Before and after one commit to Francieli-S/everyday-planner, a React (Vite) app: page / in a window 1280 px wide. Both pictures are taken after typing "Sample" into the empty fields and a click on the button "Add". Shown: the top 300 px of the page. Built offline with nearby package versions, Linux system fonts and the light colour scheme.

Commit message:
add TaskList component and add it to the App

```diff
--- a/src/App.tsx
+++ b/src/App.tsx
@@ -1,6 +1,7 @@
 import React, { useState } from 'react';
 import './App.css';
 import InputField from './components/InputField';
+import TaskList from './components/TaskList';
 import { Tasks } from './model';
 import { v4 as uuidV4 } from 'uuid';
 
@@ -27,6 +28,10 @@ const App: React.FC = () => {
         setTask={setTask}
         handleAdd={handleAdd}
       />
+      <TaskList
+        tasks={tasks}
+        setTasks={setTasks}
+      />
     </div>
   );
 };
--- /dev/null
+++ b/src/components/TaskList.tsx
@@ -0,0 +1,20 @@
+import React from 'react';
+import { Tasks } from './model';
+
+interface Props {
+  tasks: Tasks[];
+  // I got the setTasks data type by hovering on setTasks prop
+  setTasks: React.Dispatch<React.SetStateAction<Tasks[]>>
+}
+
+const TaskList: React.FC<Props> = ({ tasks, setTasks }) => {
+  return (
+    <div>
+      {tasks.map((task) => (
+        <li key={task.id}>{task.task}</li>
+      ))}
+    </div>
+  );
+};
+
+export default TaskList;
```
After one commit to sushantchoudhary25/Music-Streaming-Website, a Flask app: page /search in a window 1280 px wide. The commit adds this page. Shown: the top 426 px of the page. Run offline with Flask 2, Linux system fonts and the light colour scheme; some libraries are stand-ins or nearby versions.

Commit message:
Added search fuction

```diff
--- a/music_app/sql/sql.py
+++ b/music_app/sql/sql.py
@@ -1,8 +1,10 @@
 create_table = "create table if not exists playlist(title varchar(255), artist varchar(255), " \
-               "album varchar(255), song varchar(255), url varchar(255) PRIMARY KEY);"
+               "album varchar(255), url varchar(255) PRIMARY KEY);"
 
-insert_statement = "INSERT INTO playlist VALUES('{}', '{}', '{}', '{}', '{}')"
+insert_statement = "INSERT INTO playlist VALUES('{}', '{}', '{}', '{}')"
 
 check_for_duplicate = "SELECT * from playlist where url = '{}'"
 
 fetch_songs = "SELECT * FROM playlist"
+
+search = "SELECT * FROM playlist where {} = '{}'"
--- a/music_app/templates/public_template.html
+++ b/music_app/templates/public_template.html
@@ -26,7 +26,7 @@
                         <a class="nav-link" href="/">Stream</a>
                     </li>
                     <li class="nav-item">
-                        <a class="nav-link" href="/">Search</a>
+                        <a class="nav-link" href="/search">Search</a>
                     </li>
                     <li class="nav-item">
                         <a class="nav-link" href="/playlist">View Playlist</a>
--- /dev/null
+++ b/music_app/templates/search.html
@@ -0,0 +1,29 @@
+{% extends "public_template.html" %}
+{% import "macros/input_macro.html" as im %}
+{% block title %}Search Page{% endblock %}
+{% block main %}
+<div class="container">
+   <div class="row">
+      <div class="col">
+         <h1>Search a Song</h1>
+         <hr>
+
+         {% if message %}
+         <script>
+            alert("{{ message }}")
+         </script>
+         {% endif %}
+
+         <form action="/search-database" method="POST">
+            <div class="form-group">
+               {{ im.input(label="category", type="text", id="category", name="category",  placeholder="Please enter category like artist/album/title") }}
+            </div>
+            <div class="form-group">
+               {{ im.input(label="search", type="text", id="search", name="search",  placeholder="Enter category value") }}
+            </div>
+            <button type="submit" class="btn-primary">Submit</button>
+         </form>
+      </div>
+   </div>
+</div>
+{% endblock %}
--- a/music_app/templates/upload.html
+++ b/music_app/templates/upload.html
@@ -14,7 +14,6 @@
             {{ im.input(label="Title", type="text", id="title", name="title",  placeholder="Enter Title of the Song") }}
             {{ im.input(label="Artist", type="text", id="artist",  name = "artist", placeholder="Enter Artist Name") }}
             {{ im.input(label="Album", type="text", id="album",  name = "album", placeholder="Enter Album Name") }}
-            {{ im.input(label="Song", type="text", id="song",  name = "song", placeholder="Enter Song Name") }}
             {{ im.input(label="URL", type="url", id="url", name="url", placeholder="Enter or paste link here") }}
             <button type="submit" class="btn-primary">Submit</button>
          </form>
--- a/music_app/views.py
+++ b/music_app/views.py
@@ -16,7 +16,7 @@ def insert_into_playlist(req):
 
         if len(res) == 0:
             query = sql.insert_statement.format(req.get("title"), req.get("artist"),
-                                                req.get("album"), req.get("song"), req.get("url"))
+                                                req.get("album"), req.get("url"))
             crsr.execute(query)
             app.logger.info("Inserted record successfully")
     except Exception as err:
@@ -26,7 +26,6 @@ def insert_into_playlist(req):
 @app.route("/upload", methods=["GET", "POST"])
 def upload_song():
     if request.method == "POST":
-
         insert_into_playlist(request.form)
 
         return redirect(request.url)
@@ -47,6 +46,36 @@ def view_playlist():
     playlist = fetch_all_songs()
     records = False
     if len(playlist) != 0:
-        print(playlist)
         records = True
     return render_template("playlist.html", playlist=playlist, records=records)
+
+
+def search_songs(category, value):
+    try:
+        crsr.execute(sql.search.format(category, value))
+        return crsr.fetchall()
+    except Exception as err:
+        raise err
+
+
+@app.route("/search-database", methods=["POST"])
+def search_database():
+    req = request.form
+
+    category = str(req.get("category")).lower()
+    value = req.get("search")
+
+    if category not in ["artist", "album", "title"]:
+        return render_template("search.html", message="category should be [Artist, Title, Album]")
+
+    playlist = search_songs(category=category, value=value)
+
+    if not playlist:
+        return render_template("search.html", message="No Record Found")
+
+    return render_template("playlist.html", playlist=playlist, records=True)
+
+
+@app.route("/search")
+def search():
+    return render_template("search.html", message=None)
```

···

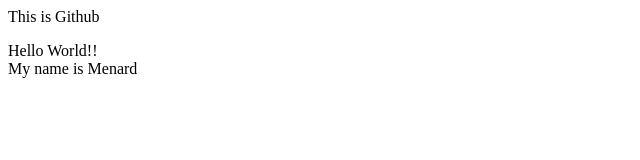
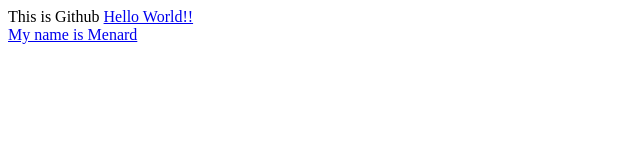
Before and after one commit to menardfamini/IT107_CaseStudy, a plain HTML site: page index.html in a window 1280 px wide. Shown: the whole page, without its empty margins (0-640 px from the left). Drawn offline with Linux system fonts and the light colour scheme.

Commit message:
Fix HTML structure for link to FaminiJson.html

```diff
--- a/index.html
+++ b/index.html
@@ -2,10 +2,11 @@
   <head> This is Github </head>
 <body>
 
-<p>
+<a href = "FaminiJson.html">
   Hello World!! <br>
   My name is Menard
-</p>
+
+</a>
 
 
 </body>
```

···

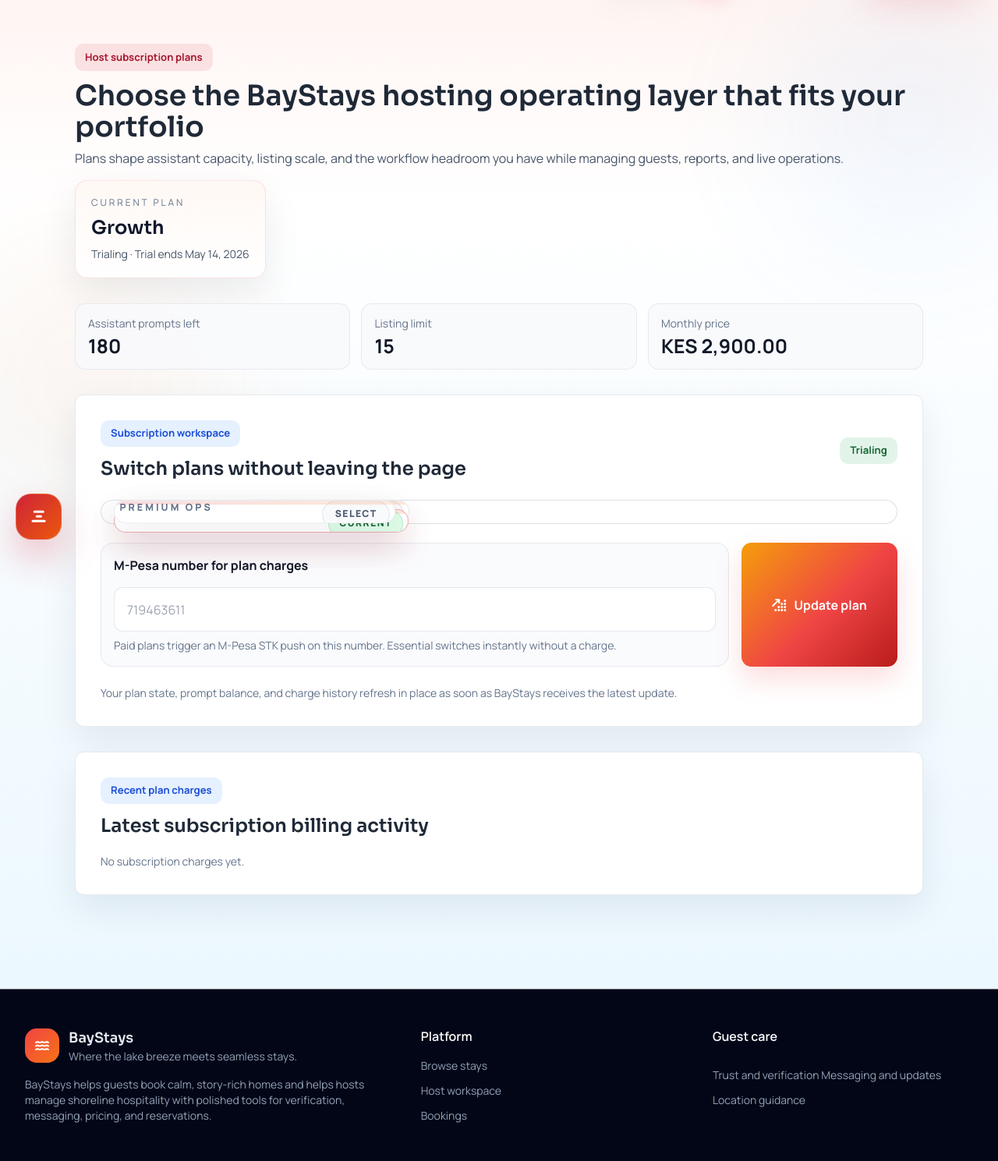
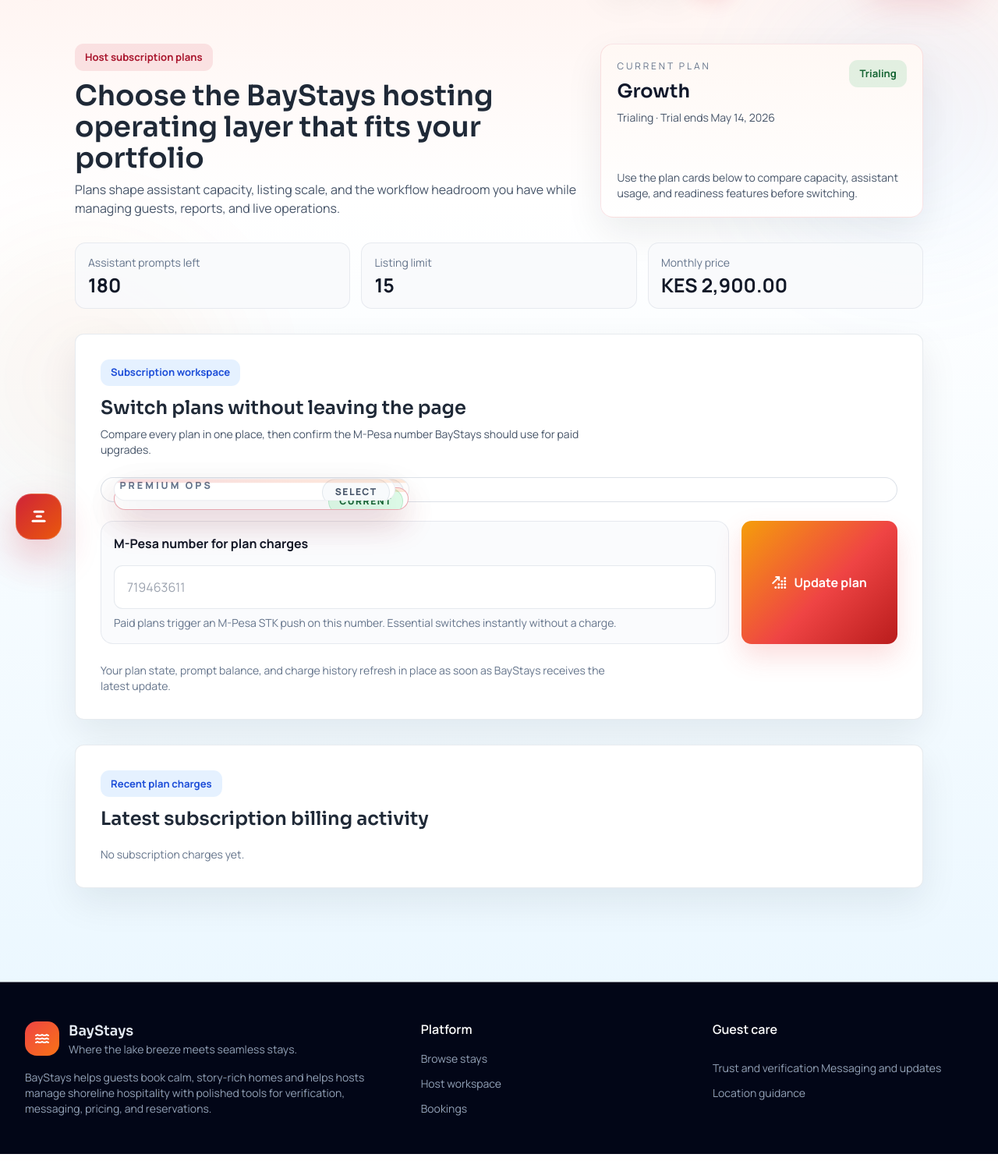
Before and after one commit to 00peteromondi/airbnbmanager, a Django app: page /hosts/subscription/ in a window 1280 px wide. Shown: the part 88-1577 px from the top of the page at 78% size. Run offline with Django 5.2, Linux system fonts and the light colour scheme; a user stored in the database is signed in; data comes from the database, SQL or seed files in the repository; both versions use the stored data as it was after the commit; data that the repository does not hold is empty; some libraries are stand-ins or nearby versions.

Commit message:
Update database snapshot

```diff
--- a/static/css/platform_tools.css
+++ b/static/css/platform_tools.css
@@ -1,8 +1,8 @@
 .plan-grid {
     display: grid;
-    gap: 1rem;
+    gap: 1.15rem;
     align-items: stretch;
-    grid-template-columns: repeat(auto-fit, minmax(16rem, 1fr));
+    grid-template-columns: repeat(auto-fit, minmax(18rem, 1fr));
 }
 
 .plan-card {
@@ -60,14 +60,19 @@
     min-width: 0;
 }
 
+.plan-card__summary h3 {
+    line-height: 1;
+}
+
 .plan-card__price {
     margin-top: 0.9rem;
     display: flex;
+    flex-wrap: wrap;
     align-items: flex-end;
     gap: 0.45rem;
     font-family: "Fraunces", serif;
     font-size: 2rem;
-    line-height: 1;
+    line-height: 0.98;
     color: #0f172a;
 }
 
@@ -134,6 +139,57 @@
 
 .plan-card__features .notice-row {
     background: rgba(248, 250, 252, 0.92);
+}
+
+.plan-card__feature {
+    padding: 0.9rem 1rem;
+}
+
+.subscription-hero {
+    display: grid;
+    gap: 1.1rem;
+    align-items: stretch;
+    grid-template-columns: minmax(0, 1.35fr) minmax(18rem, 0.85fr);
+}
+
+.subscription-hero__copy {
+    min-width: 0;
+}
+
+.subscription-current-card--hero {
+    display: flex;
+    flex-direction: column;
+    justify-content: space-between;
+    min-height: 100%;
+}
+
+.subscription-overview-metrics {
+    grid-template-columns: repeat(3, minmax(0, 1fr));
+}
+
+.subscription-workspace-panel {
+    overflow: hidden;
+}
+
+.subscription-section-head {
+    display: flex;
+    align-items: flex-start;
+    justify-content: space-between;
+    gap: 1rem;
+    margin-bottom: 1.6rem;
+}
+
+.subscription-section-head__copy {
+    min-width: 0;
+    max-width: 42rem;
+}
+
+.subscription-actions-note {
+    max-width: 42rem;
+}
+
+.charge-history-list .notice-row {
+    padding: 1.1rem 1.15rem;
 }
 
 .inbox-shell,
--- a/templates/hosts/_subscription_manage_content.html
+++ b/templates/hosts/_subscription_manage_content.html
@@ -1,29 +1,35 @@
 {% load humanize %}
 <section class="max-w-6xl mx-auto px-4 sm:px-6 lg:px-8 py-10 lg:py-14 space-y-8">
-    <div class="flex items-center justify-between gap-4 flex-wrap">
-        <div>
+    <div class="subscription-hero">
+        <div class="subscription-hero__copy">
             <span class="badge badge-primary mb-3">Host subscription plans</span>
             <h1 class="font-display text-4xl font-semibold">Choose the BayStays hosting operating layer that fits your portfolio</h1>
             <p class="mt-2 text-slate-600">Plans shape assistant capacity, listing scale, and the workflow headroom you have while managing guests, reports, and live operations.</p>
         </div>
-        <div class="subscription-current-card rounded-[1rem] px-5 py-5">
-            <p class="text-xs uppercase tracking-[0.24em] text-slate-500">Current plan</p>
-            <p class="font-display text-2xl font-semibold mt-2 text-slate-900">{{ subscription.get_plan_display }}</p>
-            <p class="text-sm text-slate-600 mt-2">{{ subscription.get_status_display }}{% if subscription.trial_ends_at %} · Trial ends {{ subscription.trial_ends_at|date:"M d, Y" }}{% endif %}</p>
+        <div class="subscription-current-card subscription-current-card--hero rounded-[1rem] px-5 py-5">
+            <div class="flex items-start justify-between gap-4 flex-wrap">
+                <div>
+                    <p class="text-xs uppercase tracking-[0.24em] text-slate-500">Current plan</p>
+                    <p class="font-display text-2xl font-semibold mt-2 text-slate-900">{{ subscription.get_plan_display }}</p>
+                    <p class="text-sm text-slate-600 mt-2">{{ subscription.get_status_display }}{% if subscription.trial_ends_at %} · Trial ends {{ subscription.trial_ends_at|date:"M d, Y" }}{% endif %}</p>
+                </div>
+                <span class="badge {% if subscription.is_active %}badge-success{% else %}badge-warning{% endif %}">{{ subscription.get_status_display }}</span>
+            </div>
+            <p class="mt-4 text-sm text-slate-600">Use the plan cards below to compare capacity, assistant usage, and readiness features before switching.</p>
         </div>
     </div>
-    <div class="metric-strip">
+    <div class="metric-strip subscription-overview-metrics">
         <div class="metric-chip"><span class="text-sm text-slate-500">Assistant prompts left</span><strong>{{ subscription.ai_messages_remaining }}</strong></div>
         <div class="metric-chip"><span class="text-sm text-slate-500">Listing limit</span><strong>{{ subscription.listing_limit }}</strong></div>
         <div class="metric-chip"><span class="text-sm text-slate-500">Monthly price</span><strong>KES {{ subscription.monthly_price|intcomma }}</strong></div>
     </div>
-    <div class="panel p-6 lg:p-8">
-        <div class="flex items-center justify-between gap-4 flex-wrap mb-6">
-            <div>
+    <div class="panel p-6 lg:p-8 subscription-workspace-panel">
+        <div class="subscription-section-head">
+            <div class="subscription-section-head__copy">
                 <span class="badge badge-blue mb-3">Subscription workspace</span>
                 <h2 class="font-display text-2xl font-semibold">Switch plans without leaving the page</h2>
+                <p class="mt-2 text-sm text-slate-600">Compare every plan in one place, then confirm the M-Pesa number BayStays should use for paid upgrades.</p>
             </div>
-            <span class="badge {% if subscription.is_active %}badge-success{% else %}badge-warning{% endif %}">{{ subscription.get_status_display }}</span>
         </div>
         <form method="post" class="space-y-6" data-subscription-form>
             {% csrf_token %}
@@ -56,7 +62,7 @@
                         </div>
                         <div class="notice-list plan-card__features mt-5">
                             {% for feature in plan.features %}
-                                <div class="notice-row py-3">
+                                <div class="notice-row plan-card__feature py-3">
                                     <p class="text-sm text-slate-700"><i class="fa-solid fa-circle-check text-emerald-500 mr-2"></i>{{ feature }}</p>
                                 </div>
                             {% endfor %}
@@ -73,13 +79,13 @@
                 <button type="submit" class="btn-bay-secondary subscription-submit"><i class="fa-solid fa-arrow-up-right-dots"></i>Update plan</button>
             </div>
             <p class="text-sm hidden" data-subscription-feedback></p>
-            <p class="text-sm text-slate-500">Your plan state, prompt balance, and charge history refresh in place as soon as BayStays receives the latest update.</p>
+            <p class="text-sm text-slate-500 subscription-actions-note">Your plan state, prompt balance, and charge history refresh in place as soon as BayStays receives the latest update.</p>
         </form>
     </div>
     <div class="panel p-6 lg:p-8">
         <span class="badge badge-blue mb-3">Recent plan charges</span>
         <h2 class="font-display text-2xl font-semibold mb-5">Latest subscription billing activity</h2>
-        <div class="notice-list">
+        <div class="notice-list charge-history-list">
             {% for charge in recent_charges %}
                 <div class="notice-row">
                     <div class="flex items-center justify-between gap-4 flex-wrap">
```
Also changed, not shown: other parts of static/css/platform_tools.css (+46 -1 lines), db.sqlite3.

···

• [Exercise objective] Copy whichever lines in the listing above contain the word "index".

• [Expected answer]
Before and after one commit to menardfamini/IT107_CaseStudy, a plain HTML site: page index.html in a window 1280 px wide. Shown: the whole page, without its empty margins (0-640 px from the left). Drawn offline with Linux system fonts and the light colour scheme.
--- a/index.html
+++ b/index.html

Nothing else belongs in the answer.